Instructions for the task:
Reproduce all of the entries below exactly, without a single change.

Code change snippets
══════════
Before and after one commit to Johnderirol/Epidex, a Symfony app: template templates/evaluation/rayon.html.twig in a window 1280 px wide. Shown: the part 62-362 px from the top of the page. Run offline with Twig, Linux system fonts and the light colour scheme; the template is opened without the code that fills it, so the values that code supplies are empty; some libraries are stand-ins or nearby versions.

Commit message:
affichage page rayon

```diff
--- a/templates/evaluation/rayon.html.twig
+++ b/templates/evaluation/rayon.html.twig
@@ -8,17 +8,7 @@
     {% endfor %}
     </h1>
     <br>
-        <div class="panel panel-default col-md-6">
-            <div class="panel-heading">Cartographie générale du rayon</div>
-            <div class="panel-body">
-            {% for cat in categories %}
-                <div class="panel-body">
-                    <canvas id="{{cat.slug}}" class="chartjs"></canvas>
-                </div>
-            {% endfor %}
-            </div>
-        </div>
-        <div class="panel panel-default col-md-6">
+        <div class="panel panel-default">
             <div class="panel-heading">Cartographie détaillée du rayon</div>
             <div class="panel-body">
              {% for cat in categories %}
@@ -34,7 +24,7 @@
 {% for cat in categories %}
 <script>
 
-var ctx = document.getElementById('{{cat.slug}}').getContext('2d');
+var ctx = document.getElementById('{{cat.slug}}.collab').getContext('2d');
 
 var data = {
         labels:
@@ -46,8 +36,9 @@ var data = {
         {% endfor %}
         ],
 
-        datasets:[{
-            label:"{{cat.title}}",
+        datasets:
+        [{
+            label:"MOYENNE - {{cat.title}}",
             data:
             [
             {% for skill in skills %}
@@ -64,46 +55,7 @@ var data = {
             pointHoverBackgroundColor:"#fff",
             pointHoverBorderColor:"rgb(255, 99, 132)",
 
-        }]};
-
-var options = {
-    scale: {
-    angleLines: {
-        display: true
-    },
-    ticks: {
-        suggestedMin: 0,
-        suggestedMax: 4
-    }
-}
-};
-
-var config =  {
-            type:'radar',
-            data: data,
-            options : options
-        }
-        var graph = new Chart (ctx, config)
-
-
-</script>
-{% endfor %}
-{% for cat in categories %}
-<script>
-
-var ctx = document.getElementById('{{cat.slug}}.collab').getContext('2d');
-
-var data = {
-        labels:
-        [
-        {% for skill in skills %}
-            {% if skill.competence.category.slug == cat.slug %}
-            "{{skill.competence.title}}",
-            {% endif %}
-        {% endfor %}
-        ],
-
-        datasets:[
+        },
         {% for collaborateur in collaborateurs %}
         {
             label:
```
══════════
Result of the exercise:
Before and after one commit to Johnderirol/Epidex, a Symfony app: template templates/evaluation/rayon.html.twig in a window 1280 px wide. Shown: the part 62-362 px from the top of the page. Run offline with Twig, Linux system fonts and the light colour scheme; the template is opened without the code that fills it, so the values that code supplies are empty; some libraries are stand-ins or nearby versions.

Commit message:
affichage page rayon

```diff
--- a/templates/evaluation/rayon.html.twig
+++ b/templates/evaluation/rayon.html.twig
@@ -8,17 +8,7 @@
     {% endfor %}
     </h1>
     <br>
-        <div class="panel panel-default col-md-6">
-            <div class="panel-heading">Cartographie générale du rayon</div>
-            <div class="panel-body">
-            {% for cat in categories %}
-                <div class="panel-body">
-                    <canvas id="{{cat.slug}}" class="chartjs"></canvas>
-                </div>
-            {% endfor %}
-            </div>
-        </div>
-        <div class="panel panel-default col-md-6">
+        <div class="panel panel-default">
             <div class="panel-heading">Cartographie détaillée du rayon</div>
             <div class="panel-body">
              {% for cat in categories %}
@@ -34,7 +24,7 @@
 {% for cat in categories %}
 <script>
 
-var ctx = document.getElementById('{{cat.slug}}').getContext('2d');
+var ctx = document.getElementById('{{cat.slug}}.collab').getContext('2d');
 
 var data = {
         labels:
@@ -46,8 +36,9 @@ var data = {
         {% endfor %}
         ],
 
-        datasets:[{
-            label:"{{cat.title}}",
+        datasets:
+        [{
+            label:"MOYENNE - {{cat.title}}",
             data:
             [
             {% for skill in skills %}
@@ -64,46 +55,7 @@ var data = {
             pointHoverBackgroundColor:"#fff",
             pointHoverBorderColor:"rgb(255, 99, 132)",
 
-        }]};
-
-var options = {
-    scale: {
-    angleLines: {
-        display: true
-    },
-    ticks: {
-        suggestedMin: 0,
-        suggestedMax: 4
-    }
-}
-};
-
-var config =  {
-            type:'radar',
-            data: data,
-            options : options
-        }
-        var graph = new Chart (ctx, config)
-
-
-</script>
-{% endfor %}
-{% for cat in categories %}
-<script>
-
-var ctx = document.getElementById('{{cat.slug}}.collab').getContext('2d');
-
-var data = {
-        labels:
-        [
-        {% for skill in skills %}
-            {% if skill.competence.category.slug == cat.slug %}
-            "{{skill.competence.title}}",
-            {% endif %}
-        {% endfor %}
-        ],
-
-        datasets:[
+        },
         {% for collaborateur in collaborateurs %}
         {
             label:
```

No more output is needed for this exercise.